* **Task to complete**:
Search the listing below for "html". Copy each matching line.

[[ Data shown, beginning ]]

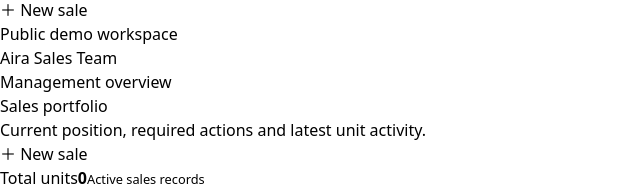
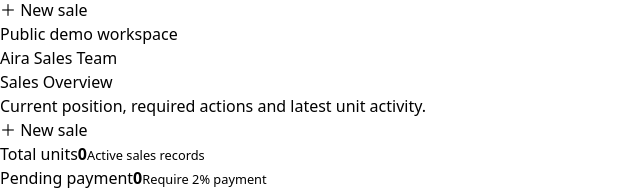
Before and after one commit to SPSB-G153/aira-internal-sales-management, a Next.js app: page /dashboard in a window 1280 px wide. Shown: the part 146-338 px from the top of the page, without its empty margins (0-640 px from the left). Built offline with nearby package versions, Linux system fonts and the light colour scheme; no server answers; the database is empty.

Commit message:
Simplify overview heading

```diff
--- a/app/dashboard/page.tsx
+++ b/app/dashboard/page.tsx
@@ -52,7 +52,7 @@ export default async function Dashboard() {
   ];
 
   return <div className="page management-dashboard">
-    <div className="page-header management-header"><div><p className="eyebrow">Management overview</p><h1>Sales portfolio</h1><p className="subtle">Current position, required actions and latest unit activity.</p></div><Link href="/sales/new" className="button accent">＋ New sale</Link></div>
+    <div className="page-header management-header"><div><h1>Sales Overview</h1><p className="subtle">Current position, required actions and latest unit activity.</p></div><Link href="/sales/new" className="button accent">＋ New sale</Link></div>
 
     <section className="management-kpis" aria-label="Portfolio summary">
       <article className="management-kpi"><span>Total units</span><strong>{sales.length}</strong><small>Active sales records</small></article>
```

[[ Data shown, end ]]
[[ Data shown, beginning ]]

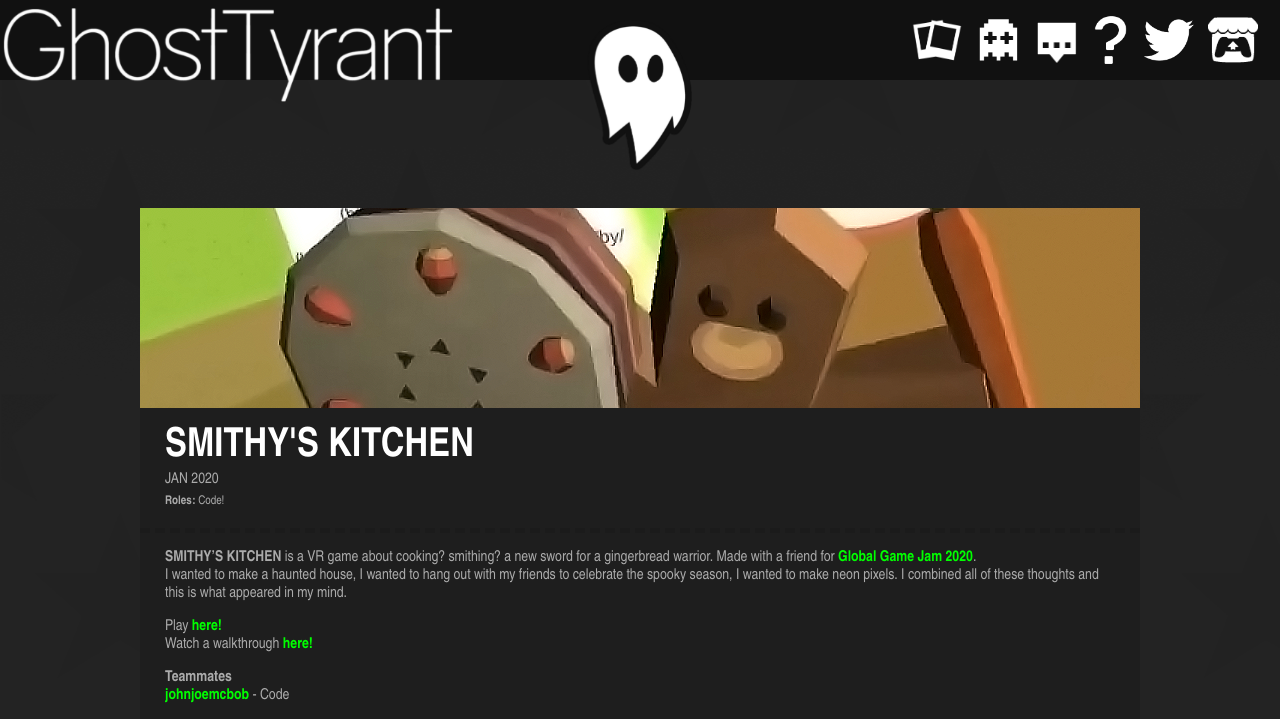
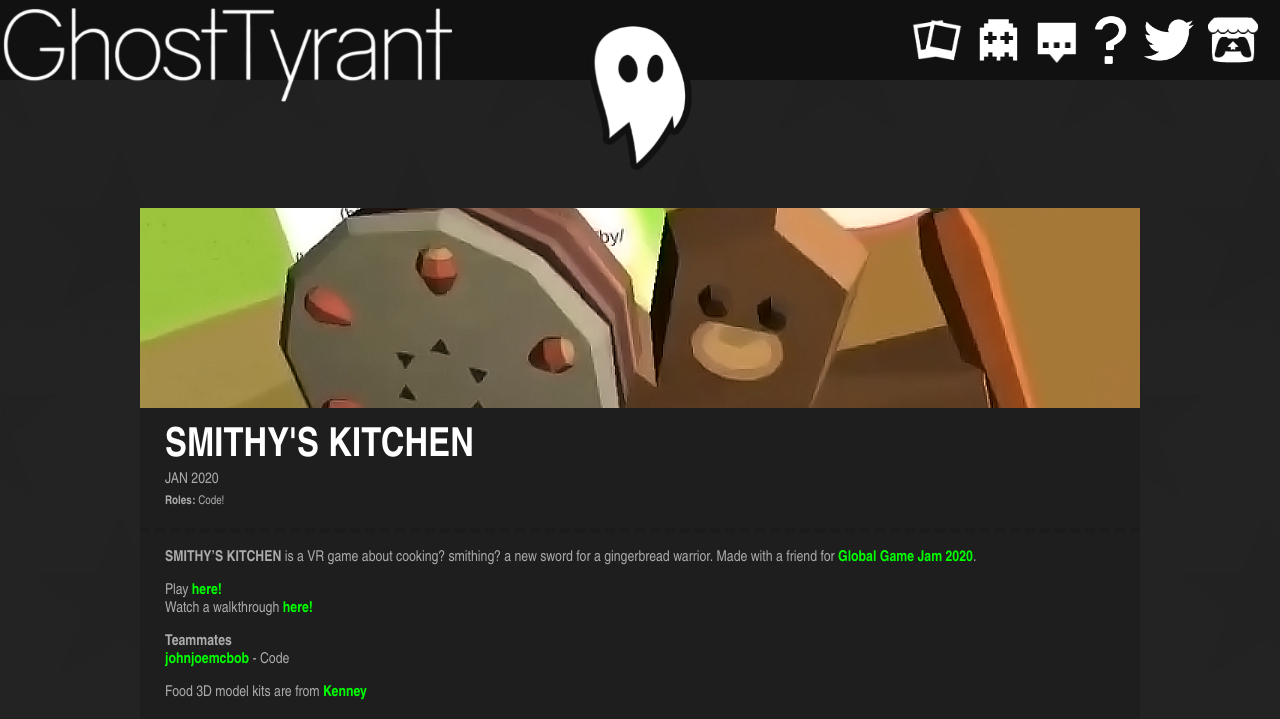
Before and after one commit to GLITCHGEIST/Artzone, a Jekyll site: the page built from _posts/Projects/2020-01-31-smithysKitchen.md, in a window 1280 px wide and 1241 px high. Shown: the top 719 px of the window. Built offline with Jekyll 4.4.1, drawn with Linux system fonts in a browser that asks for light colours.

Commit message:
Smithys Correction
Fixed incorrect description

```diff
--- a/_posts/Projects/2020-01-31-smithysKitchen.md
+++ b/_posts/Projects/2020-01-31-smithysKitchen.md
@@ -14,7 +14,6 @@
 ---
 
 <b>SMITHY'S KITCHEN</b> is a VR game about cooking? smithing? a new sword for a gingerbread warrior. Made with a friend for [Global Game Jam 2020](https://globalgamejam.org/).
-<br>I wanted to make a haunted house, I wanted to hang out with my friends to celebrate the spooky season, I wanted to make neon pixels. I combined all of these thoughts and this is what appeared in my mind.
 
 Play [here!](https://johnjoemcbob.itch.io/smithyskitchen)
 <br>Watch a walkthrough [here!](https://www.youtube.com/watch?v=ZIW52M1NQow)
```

[[ Data shown, end ]]
[[ Data shown, beginning ]]

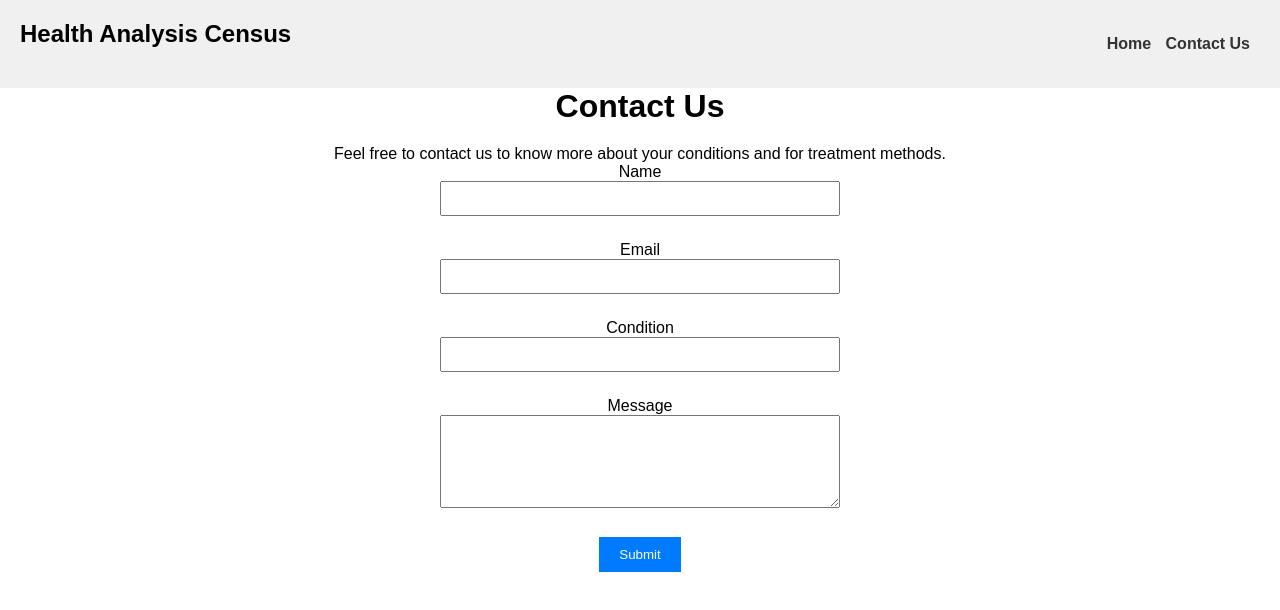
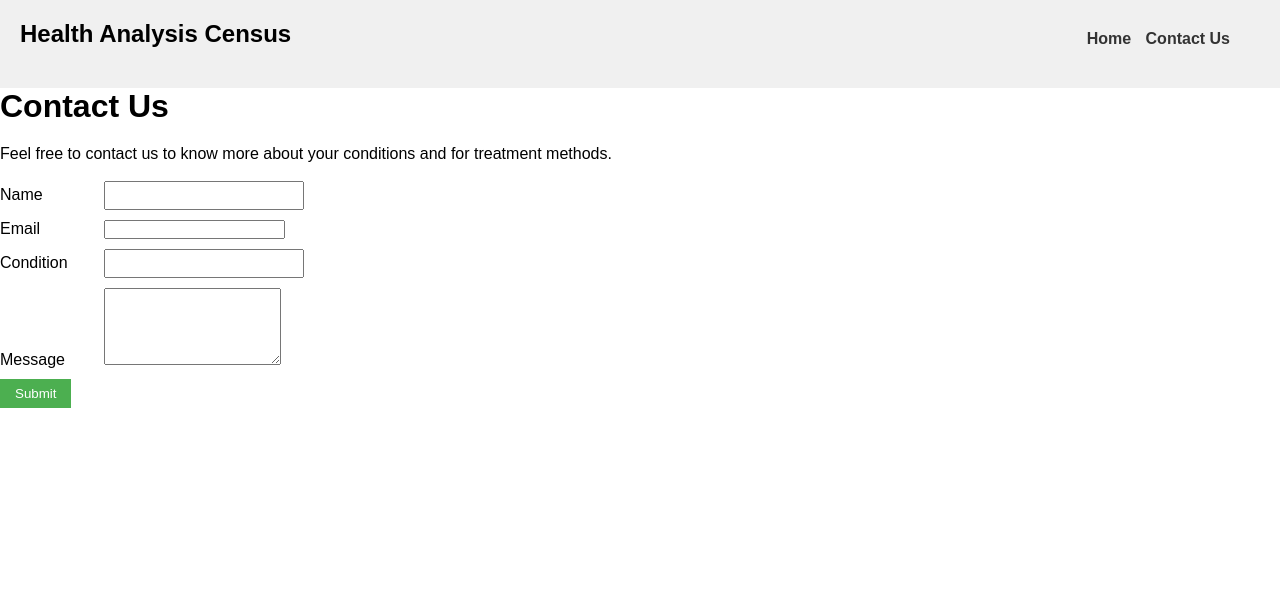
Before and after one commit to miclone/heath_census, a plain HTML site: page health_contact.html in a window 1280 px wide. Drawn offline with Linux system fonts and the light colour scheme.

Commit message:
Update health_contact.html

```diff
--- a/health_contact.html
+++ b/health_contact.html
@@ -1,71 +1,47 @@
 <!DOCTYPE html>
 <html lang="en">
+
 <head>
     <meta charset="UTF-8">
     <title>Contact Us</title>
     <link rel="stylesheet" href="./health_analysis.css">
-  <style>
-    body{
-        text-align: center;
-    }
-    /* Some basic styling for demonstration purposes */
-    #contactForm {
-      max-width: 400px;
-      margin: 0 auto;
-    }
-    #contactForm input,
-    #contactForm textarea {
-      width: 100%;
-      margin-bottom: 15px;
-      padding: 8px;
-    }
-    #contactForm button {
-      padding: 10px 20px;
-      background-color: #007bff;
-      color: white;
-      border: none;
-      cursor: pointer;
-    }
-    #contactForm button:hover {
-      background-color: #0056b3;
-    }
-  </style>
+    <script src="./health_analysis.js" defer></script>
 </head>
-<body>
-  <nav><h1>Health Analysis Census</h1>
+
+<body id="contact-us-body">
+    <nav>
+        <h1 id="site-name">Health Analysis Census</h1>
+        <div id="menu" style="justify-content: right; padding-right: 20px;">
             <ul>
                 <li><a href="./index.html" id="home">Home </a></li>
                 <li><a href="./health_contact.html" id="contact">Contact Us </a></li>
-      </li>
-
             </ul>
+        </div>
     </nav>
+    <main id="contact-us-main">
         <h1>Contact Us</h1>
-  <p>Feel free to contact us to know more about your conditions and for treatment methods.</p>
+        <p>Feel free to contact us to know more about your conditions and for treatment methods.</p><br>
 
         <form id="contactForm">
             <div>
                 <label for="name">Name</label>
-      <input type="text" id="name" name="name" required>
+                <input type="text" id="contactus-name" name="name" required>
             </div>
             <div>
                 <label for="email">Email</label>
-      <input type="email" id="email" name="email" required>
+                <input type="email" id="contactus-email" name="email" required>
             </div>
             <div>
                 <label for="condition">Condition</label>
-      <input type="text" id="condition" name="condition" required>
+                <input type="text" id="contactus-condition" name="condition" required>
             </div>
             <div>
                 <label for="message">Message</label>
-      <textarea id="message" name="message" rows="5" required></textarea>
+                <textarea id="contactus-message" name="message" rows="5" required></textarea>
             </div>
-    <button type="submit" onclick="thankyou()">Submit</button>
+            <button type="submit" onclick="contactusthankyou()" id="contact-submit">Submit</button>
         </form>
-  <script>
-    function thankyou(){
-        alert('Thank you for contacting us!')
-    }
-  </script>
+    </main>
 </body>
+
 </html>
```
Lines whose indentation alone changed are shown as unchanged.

[[ Data shown, end ]]

* **Expected output**:
Before and after one commit to miclone/heath_census, a plain HTML site: page health_contact.html in a window 1280 px wide. Drawn offline with Linux system fonts and the light colour scheme.
Update health_contact.html
--- a/health_contact.html
+++ b/health_contact.html
 <!DOCTYPE html>
 <html lang="en">
                 <li><a href="./index.html" id="home">Home </a></li>
                 <li><a href="./health_contact.html" id="contact">Contact Us </a></li>
 </html>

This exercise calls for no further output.